(Stored data)
::::

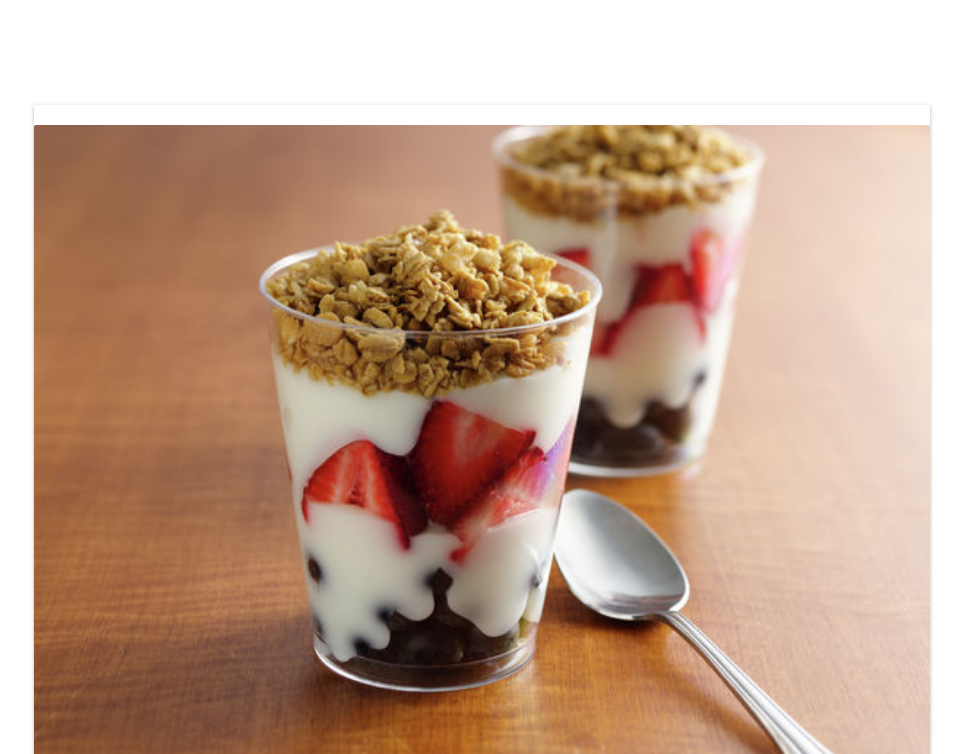
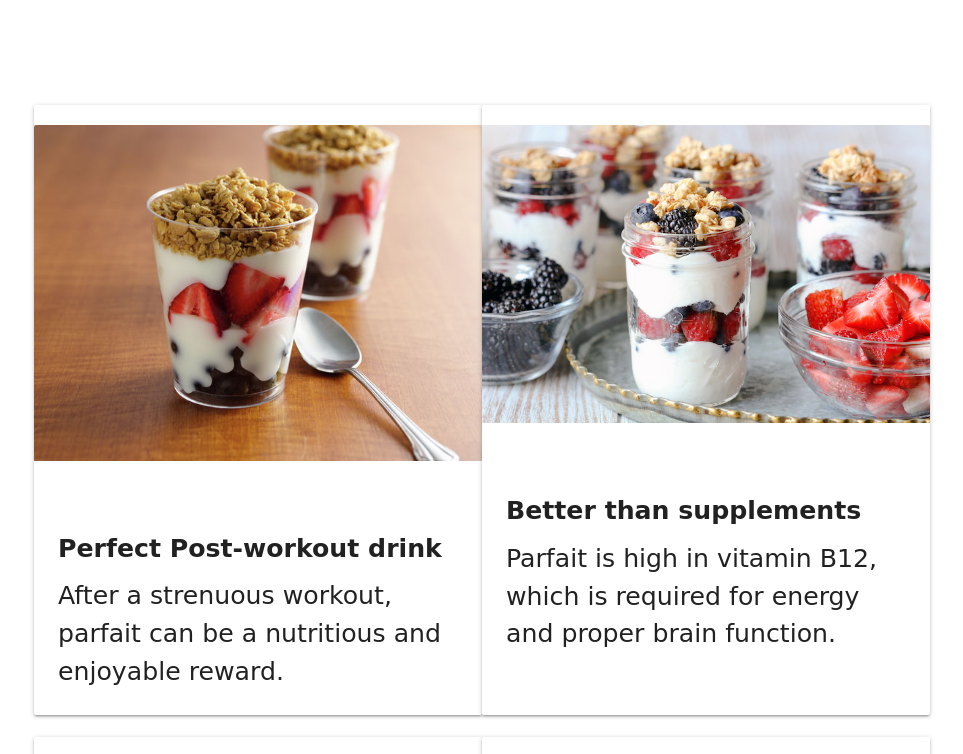
Before and after one commit to Captain-juwon/e-commerce, a plain HTML site: page index.html in a window 1280 px wide. Shown: the part 567-1321 px from the top of the page, without its empty margins (158-1121 px from the left). Drawn offline with nearby package versions, Linux system fonts and the light colour scheme.

Commit message:
Update style.css

```diff
--- a/css/style.css
+++ b/css/style.css
@@ -37,7 +37,7 @@ h1 {
 .last {
     margin-top: 100px;
     display: grid;
-    grid-template-columns: repeat(2,2);
+    grid-template-columns: repeat(2,1fr);
 }
 
 .btn-large {
```
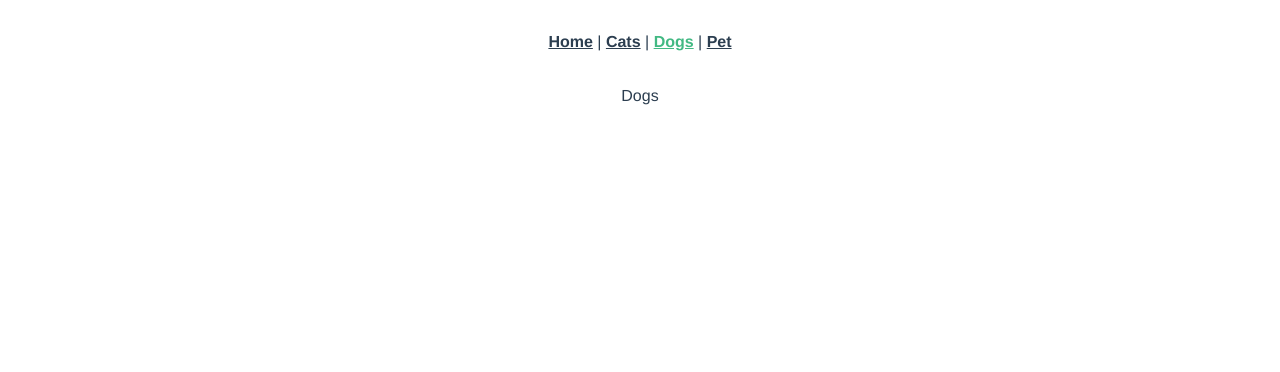
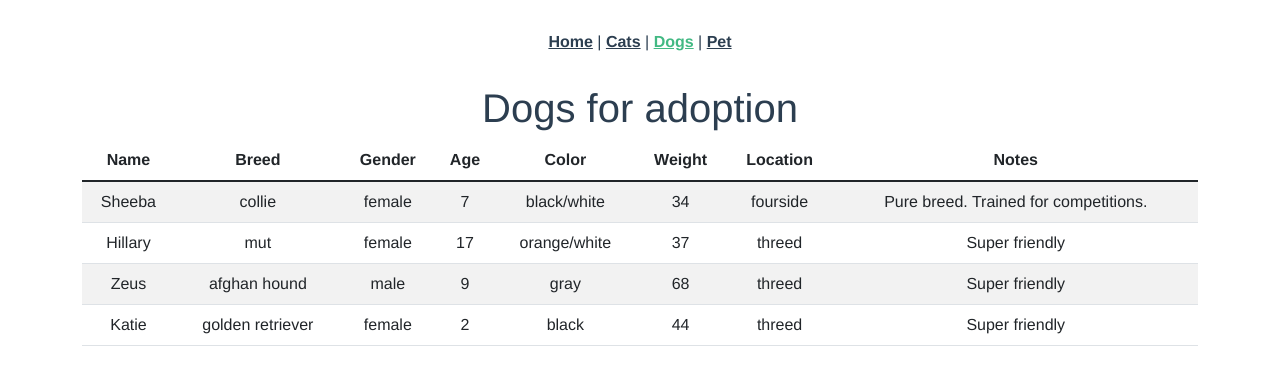
Before and after one commit to peckwood/learn-vue2-gwen-adopt-pets, a Vue app: page /dogs in a window 1280 px wide. Shown: the top 372 px of the page. Built offline with nearby package versions, Linux system fonts and the light colour scheme.

Commit message:
Dogs are working now

```diff
--- a/src/views/Dogs.vue
+++ b/src/views/Dogs.vue
@@ -1,5 +1,18 @@
 <template>
-    <div>
-        Dogs
-    </div>
+  <div>
+    <h1>Dogs for adoption</h1>
+    <b-table striped hover :items="dogs"></b-table>
+  </div>
 </template>
+
+<script>
+// @ is a shortcut to src folder
+import dogs from '@/data/dogs'
+export default {
+  data () {
+    return {
+      dogs
+    }
+  }
+}
+</script>
```
Also changed, not shown: src/data/dogs.js (indentation only).
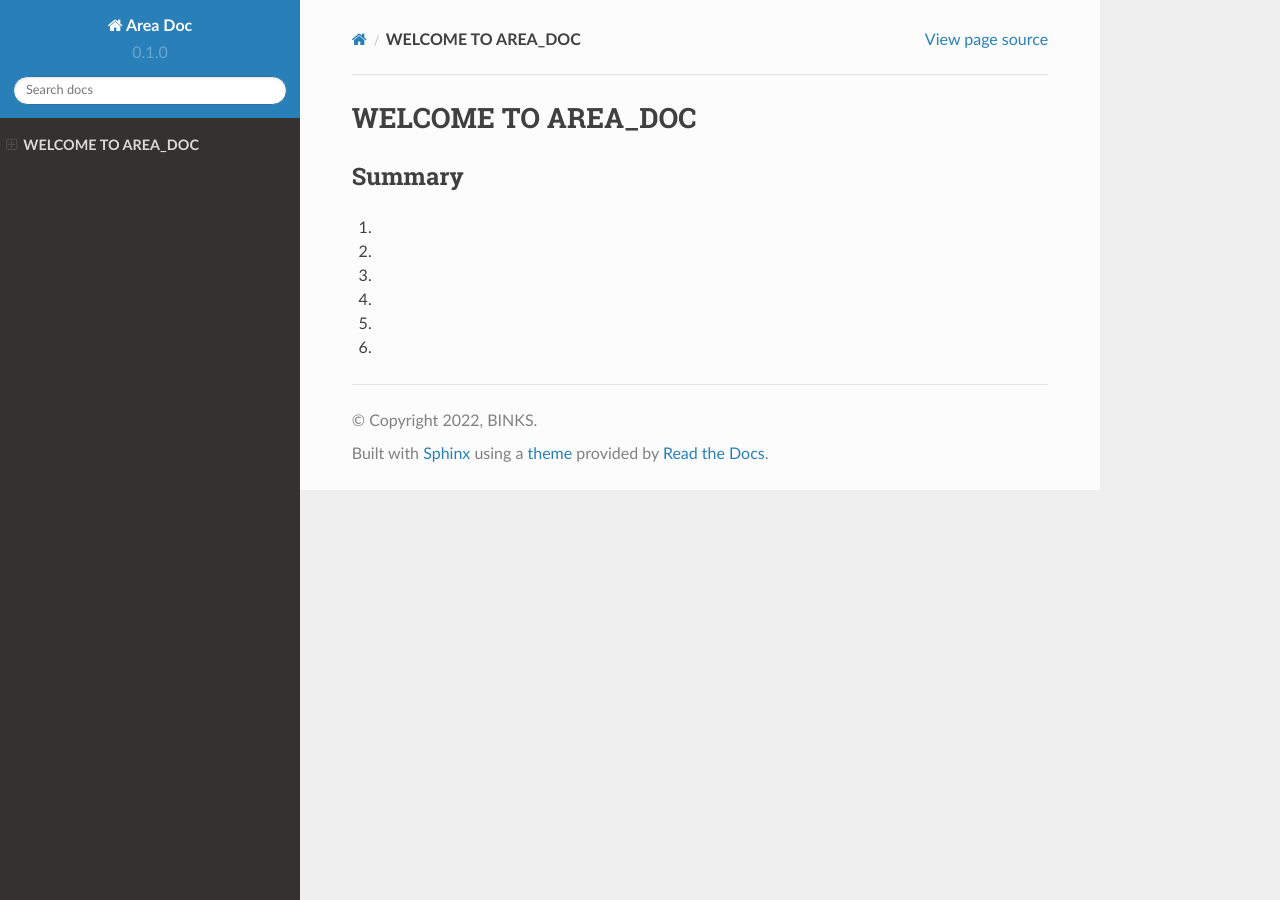
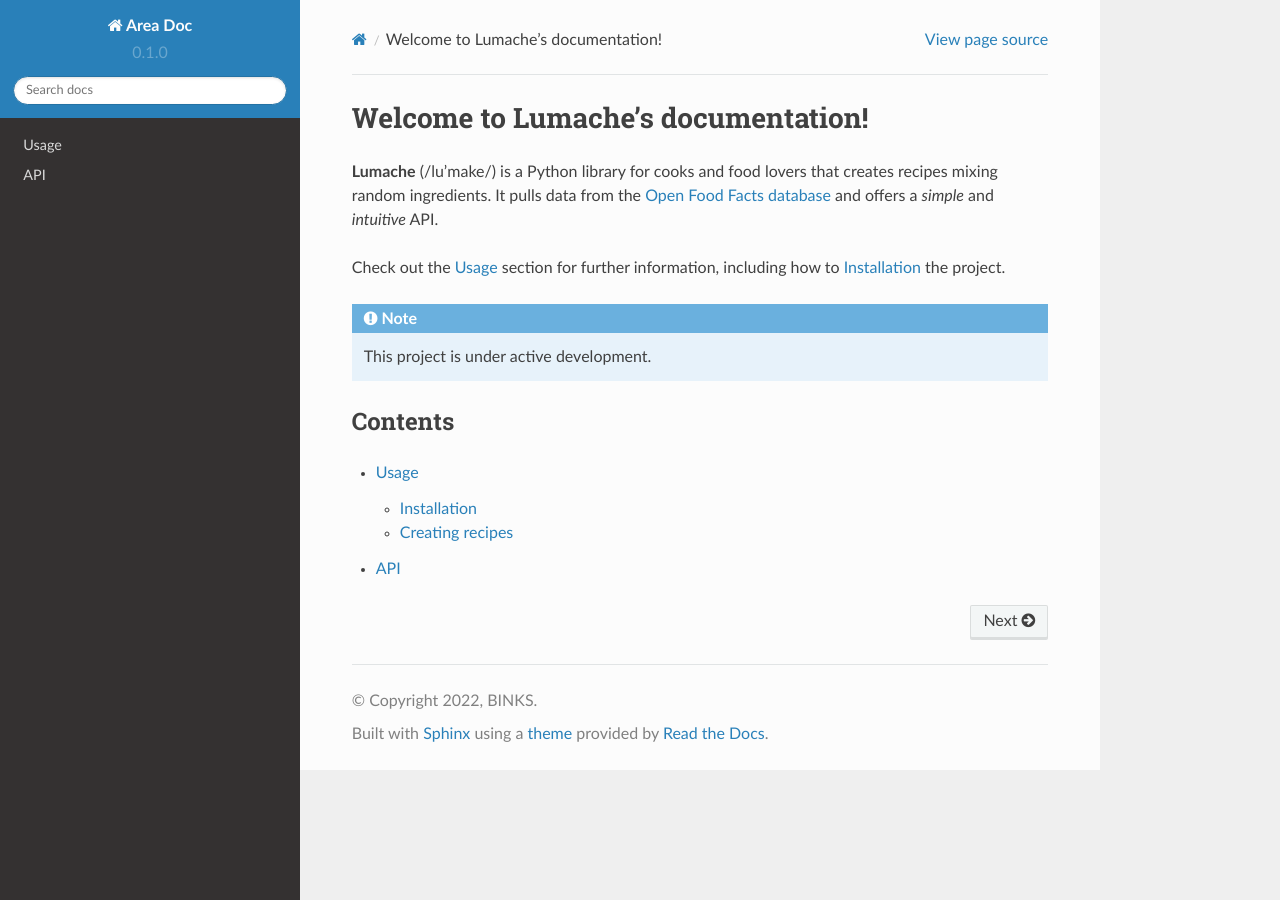
Before and after one commit to Pikatchu99/area-tutorial, a Sphinx documentation site: the page built from docs/source/index.rst, in a window 1280 px wide. Built offline with Sphinx 7.4.7 and the Read the Docs theme 2.0.0, drawn with Linux system fonts in a browser that asks for light colours.

Commit message:
[ADD] docs for AREA

```diff
--- a/docs/source/index.rst
+++ b/docs/source/index.rst
@@ -1,24 +1,22 @@
-**WELCOME TO AREA_DOC**
-=======================
+Welcome to Lumache's documentation!
+===================================
 
+**Lumache** (/lu'make/) is a Python library for cooks and food lovers
+that creates recipes mixing random ingredients.
+It pulls data from the `Open Food Facts database <https://world.openfoodfacts.org/>`_
+and offers a *simple* and *intuitive* API.
 
-Summary
--------
+Check out the :doc:`usage` section for further information, including
+how to :ref:`installation` the project.
 
-I. Project overview
-   ----------------
+.. note::
 
-II. Libraries used
-    --------------
+   This project is under active development.
 
-III. Project structure
-     -----------------
+Contents
+--------
 
-IV. APIs used
-    ---------
+.. toctree::
 
-V. Database structure
-   ------------------
-
-VI. Project build
-    -------------
+   usage
+   api
--- a/docs/source/projectoverview.rst
+++ b/docs/source/projectoverview.rst
@@ -26,7 +26,7 @@
 
 
 II. **Libraries used**
-      ==============
+====================
 
 For the design of the web application, this project uses the Bootstrap.
 This allows the use of custom classes for a better control of the css.
--- a/docs/source/projectstruc.rst
+++ b/docs/source/projectstruc.rst
@@ -1,5 +1,5 @@
 III. **Project structure**
-     ===================
+=========================
 
 The project is structured in 3 directories each one contains the code for the
 
```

::::

Work task: An exact copy of the records above is wanted, with the pictures omitted.

Result:
Before and after one commit to Captain-juwon/e-commerce, a plain HTML site: page index.html in a window 1280 px wide. Shown: the part 567-1321 px from the top of the page, without its empty margins (158-1121 px from the left). Drawn offline with nearby package versions, Linux system fonts and the light colour scheme.

Commit message:
Update style.css

```diff
--- a/css/style.css
+++ b/css/style.css
@@ -37,7 +37,7 @@ h1 {
 .last {
     margin-top: 100px;
     display: grid;
-    grid-template-columns: repeat(2,2);
+    grid-template-columns: repeat(2,1fr);
 }
 
 .btn-large {
```
Before and after one commit to peckwood/learn-vue2-gwen-adopt-pets, a Vue app: page /dogs in a window 1280 px wide. Shown: the top 372 px of the page. Built offline with nearby package versions, Linux system fonts and the light colour scheme.

Commit message:
Dogs are working now

```diff
--- a/src/views/Dogs.vue
+++ b/src/views/Dogs.vue
@@ -1,5 +1,18 @@
 <template>
-    <div>
-        Dogs
-    </div>
+  <div>
+    <h1>Dogs for adoption</h1>
+    <b-table striped hover :items="dogs"></b-table>
+  </div>
 </template>
+
+<script>
+// @ is a shortcut to src folder
+import dogs from '@/data/dogs'
+export default {
+  data () {
+    return {
+      dogs
+    }
+  }
+}
+</script>
```
Also changed, not shown: src/data/dogs.js (indentation only).
Before and after one commit to Pikatchu99/area-tutorial, a Sphinx documentation site: the page built from docs/source/index.rst, in a window 1280 px wide. Built offline with Sphinx 7.4.7 and the Read the Docs theme 2.0.0, drawn with Linux system fonts in a browser that asks for light colours.

Commit message:
[ADD] docs for AREA

```diff
--- a/docs/source/index.rst
+++ b/docs/source/index.rst
@@ -1,24 +1,22 @@
-**WELCOME TO AREA_DOC**
-=======================
+Welcome to Lumache's documentation!
+===================================
 
+**Lumache** (/lu'make/) is a Python library for cooks and food lovers
+that creates recipes mixing random ingredients.
+It pulls data from the `Open Food Facts database <https://world.openfoodfacts.org/>`_
+and offers a *simple* and *intuitive* API.
 
-Summary
--------
+Check out the :doc:`usage` section for further information, including
+how to :ref:`installation` the project.
 
-I. Project overview
-   ----------------
+.. note::
 
-II. Libraries used
-    --------------
+   This project is under active development.
 
-III. Project structure
-     -----------------
+Contents
+--------
 
-IV. APIs used
-    ---------
+.. toctree::
 
-V. Database structure
-   ------------------
-
-VI. Project build
-    -------------
+   usage
+   api
--- a/docs/source/projectoverview.rst
+++ b/docs/source/projectoverview.rst
@@ -26,7 +26,7 @@
 
 
 II. **Libraries used**
-      ==============
+====================
 
 For the design of the web application, this project uses the Bootstrap.
 This allows the use of custom classes for a better control of the css.
--- a/docs/source/projectstruc.rst
+++ b/docs/source/projectstruc.rst
@@ -1,5 +1,5 @@
 III. **Project structure**
-     ===================
+=========================
 
 The project is structured in 3 directories each one contains the code for the
 
```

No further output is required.